* Task item:
Sort through the entries below and pull out lines containing the word "more".

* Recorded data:
*** Block opens ***

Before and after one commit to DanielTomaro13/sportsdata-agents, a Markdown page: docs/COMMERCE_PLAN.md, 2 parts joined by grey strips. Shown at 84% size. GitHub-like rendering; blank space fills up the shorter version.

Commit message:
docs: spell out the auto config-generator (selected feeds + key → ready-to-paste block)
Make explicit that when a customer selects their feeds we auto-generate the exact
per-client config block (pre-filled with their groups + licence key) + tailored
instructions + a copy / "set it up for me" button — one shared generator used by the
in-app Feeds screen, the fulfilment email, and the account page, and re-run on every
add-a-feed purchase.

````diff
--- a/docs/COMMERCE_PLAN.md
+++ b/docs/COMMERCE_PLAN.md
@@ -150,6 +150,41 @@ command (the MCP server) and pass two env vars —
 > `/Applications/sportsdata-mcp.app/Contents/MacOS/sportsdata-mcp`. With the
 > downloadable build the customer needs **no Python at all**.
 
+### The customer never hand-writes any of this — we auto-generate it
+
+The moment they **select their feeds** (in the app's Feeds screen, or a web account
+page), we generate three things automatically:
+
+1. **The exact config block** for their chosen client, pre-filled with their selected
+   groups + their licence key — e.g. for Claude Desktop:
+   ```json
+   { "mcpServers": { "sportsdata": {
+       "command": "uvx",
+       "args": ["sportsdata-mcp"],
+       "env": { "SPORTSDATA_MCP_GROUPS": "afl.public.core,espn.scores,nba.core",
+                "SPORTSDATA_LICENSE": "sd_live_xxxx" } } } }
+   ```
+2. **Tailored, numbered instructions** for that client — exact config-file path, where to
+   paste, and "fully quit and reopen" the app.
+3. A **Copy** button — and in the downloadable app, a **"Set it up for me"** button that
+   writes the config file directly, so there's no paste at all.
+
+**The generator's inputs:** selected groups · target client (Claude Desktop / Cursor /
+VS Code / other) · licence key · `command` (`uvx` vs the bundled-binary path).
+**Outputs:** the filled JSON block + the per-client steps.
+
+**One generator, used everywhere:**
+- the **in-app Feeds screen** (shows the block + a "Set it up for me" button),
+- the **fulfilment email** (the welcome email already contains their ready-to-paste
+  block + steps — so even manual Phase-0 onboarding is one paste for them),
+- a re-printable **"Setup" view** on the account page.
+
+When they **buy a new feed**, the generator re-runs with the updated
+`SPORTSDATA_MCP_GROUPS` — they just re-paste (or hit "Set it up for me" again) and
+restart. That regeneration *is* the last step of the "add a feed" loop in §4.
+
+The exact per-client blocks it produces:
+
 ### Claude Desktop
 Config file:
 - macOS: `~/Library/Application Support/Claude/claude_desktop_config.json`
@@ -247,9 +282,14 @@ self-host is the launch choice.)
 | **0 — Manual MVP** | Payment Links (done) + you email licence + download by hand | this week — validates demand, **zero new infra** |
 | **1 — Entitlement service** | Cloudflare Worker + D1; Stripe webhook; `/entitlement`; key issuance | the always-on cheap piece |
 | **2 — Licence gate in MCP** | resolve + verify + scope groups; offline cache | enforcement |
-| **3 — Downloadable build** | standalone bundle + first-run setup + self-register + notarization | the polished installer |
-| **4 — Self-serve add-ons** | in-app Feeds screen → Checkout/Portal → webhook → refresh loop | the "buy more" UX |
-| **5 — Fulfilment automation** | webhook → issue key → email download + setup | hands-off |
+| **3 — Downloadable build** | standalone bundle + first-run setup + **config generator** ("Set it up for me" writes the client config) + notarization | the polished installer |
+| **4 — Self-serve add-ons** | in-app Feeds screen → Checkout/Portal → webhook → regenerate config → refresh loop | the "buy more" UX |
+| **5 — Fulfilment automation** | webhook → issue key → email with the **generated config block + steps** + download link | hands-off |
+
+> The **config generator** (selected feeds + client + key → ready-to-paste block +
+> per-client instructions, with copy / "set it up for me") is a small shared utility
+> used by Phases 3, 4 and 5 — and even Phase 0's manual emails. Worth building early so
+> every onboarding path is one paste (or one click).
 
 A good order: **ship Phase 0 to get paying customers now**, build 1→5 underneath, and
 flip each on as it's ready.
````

*** Block closes ***

* Task output:
-| **4 — Self-serve add-ons** | in-app Feeds screen → Checkout/Portal → webhook → refresh loop | the "buy more" UX |
+| **4 — Self-serve add-ons** | in-app Feeds screen → Checkout/Portal → webhook → regenerate config → refresh loop | the "buy more" UX |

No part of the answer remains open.